An Abscess for One is a Windfall for Another

From there, the story gets even sweeter. “We were told by Julie Congleton that Martha Lambert was also attending the clinic and may be able to give us a ride. Julie called Martha, but her horse had an abscess and she was now unable to go,” Ruth recounts. “Martha said that she would gift her spot in the clinic if someone could give Kaloosh a ride to Majestic Farm. This made my mom think about a friend of mine who was also planning on auditing the clinic: Nora Brown.”

And then the rest of the plan simply fell into place. “My mom called Nora’s mom and said if she could drive [she has a trailer] then both of us could go to the clinic! Perfect!!!” Ruth said. “We couldn’t believe how everyone worked together and were so generous to people they didn’t know.” 

The Takeaways

Both girls learned so many things at the clinic, they say. “Lynn really taught me how to move my elbows and when I should prepare for the fence,” says Ruth. “Kaloosh and I have been working with this for a while; I was so happy to hear Lynn’s tips and tricks--I can’t wait to use them in the show ring and everyday riding!”

“The neatest thing at the clinic was Lynn’s ability to talk and teach a wide variety of people at different skill levels and abilities without even knowing us or our horses,” says Nora. “She was so in-tune with everything.
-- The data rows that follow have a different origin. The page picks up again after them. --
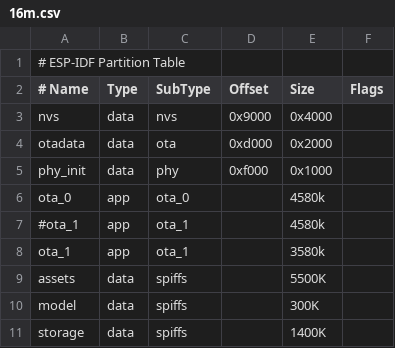
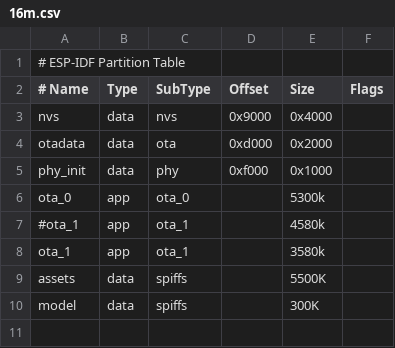
Before and after one commit to Mcgiz/echoear-xiaozhi, a CSV file: partitions/v2/16m.csv, drawn as a sheet.

```diff
--- a/partitions/v2/16m.csv
+++ b/partitions/v2/16m.csv
@@ -5,3 +5,3 @@ otadata,  data, ota,     0xd000,    0x2000,
 phy_init, data, phy,     0xf000,    0x1000,
-ota_0,    app,  ota_0,   ,          4580k,
+ota_0,    app,  ota_0,   ,          5300k,
 #ota_1,    app,  ota_1,   ,          4580k,
@@ -10,2 +10 @@ assets,   data, spiffs,  ,          5500K,
 model,    data, spiffs,  ,          300K,
-storage,   data, spiffs,  ,         1400K,
```
Also changed, not shown: 7 other files.
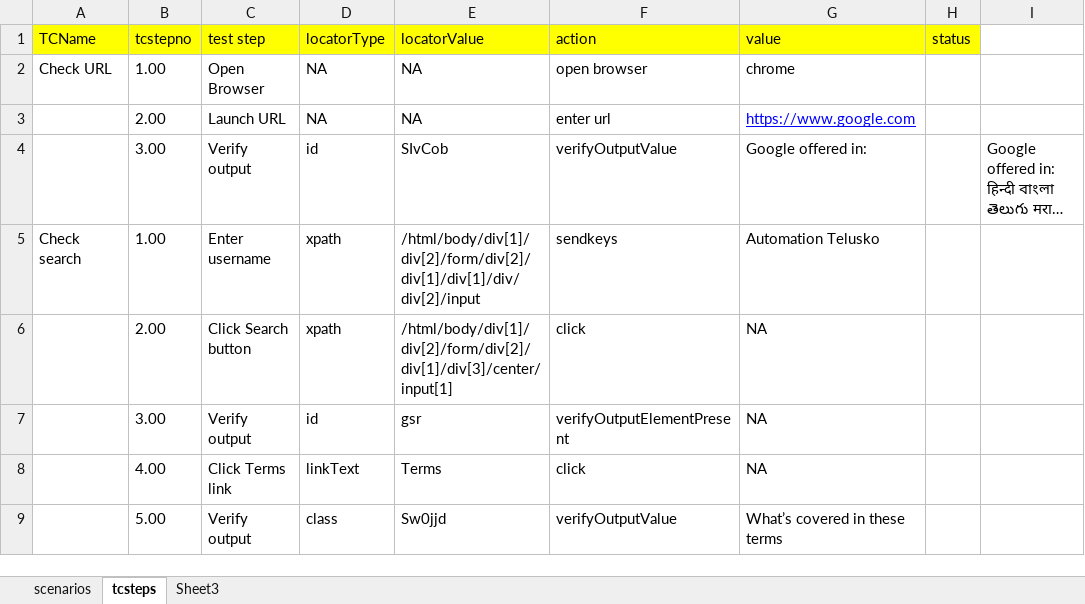
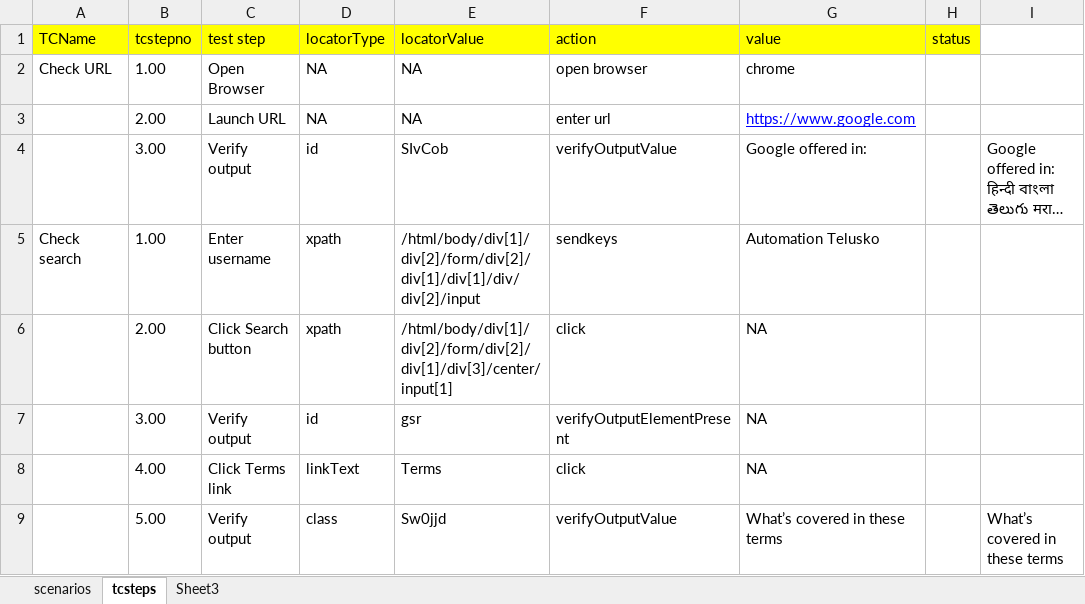
Before and after one commit to sagar90k/KeywordAutomationFramework, an Excel workbook: AutoKeywordFramework/src/main/java/com/qa/at/keyword/scenarios/scenarios.xlsx, sheet tcsteps, drawn as a sheet; long unchanged cells end in …; values as stored, in another font and other column widths than the file's, no borders; the diff names each change by its address in the sheet, - before the commit and + after, or states it on an @@ line.

```diff
--- a/AutoKeywordFramework/src/main/java/com/qa/at/keyword/scenarios/scenarios.xlsx (sheet tcsteps)
+++ b/AutoKeywordFramework/src/main/java/com/qa/at/keyword/scenarios/scenarios.xlsx (sheet tcsteps)
-I9: (empty)
+I9: What’s covered in these terms
```
Also changed, not shown: AutoKeywordFramework/target/classes/com/qa/at/keyword/scenarios/scenarios.xlsx, 4 other files.
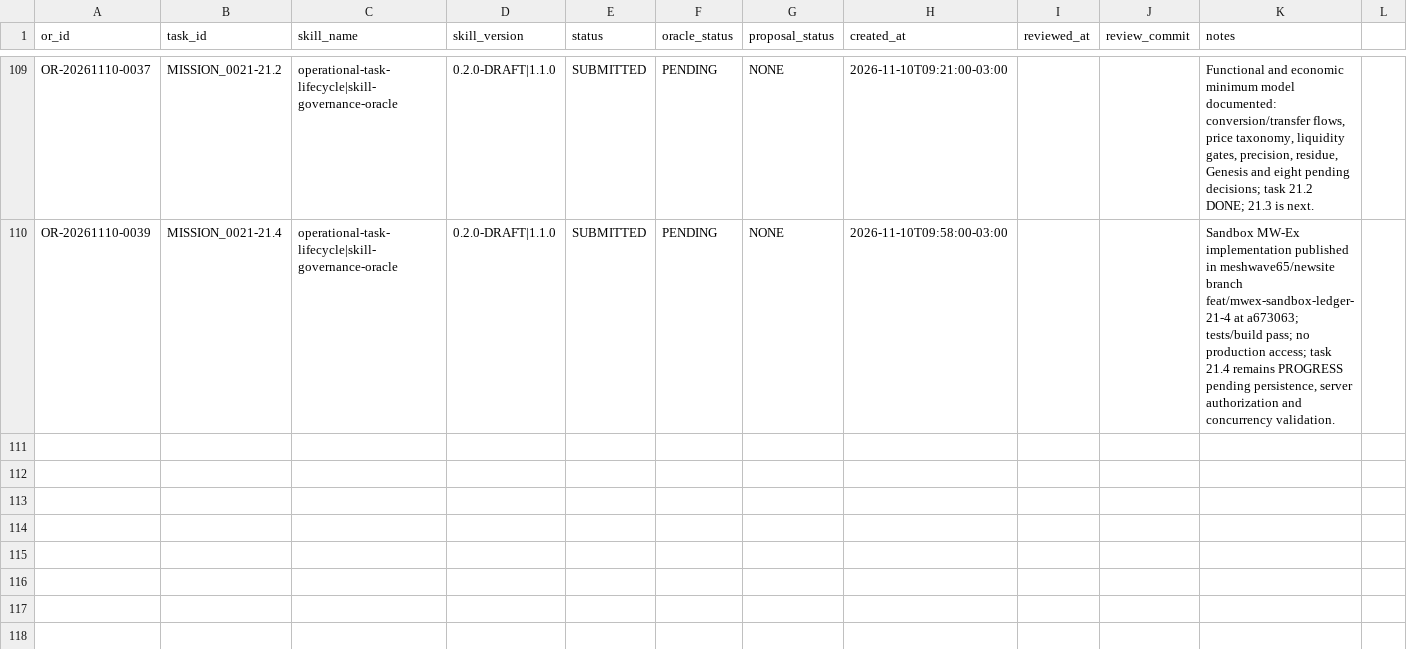
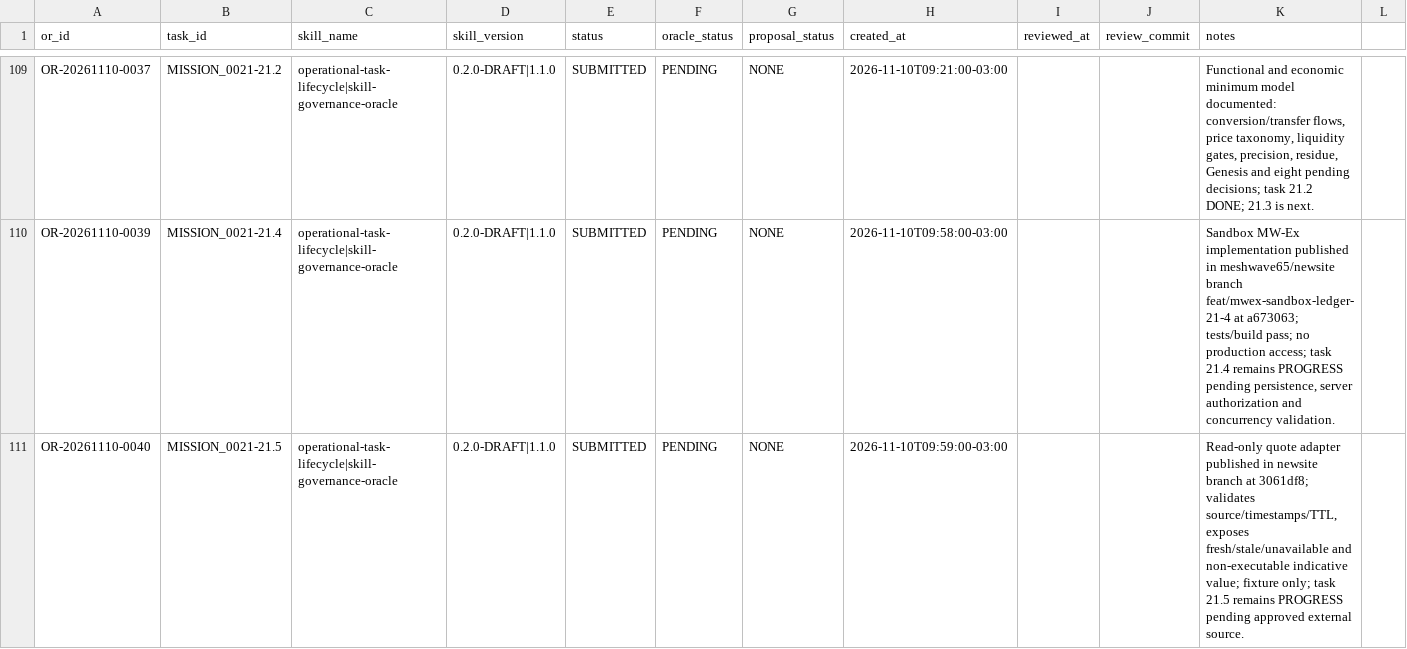
Before and after one commit to meshwave65/SofiaControlPanel, a CSV file: governance/operational_reports/INDEX.csv, drawn as a sheet; only a part is shown, gaps mark what is left out; rows hold the shown columns only; the diff names each change by its address in the sheet, - before the commit and + after, or states it on an @@ line.

Commit message:
docs(mission-0021): checkpoint read-only market data

```diff
--- a/governance/operational_reports/INDEX.csv
+++ b/governance/operational_reports/INDEX.csv
+row 111: OR-20261110-0040 | MISSION_0021-21.5 | operational-task-lifecycle|skill-governance-oracle | 0.2.0-DRAFT|1.1.0 | SUBMITTED | PENDING | NONE | 2026-11-10T09:59:00-03:00 |  |  | Read-only quote adapter published in newsite branch at 3061df8; validates source/timestamps/TTL, exposes fresh/stale/unavailable and non-executable indicative value; fixture only; task 21.5 remains PROGRESS pending approved external source.
```
Also changed, not shown: 2 other files.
It was amazing.”

Goal Diggers

Ruth and Nora both have aspirations for their 2019 competition year. “My riding goals for this year include getting more confident at Training,” says Ruth. “We want to achieve better dressage scores by having our tests be more accurate and have him be more supple in the bridle. For showjumping, I want to find a better balance and find our distances at a more open stride. For cross-country, we want to achieve the same goal as stadium, and keep him being confident and having fun as we ride faster over larger obstacles.”

“My riding goals for this year are to not be so nervous in stadium jumping and trust my horse fully,” says Nora. “He will take care of me!”

When asked about their favorite part of riding, neither junior member mentioned the ribbons. “I enjoy so much about riding that it’s super-hard to decide what I like best!” said Ruth. “I think my most favorite [part of riding] is having a connection with the horse and the barn friends I have met. Kaloosh … is my best friend and I feel that it makes riding 100 times more fun. Horses need a lot of care--it’s not just about the riding--and I love that part of it, too.”

“The thing I like most about riding is the freedom I feel,” explains Nora. “I love the wind blowing in my hair and just racing through the open cross-country fields. I’m not very competitive with other people--just myself. I feel the happiest [when I am] at the barn with my horse, just hanging out doing homework or sharing a snack with him.”

With riders as dedicated as Ruth and Nora, the future of the eventing community is bright. Each girl is deeply thankful for the riders who allowed them to take part in the Lynn Symanksy clinic. Leading by example is not new for MSEDA members, but it was especially powerful on a cold day in December, when two girls were given the opportunity to ride with an idol—which neither will ever forget.

 Photo by Sweet Shots  Photo by Sweet Shots

Midsouth Eventing & Dressage Association is a 501(c)3 non-profit organization.

MSEDA’s mission is to promote and preserve the sports of Eventing and Dressage in the Mid-South area, by providing leadership and education to its members and the community at large. To further these goals, MSEDA will provide educational opportunities, fair and safe competitions, promote the welfare of the horse and rider and reward the pursuit of excellence from the grass roots to the FEI level.

Powered by Wild Apricot Membership Software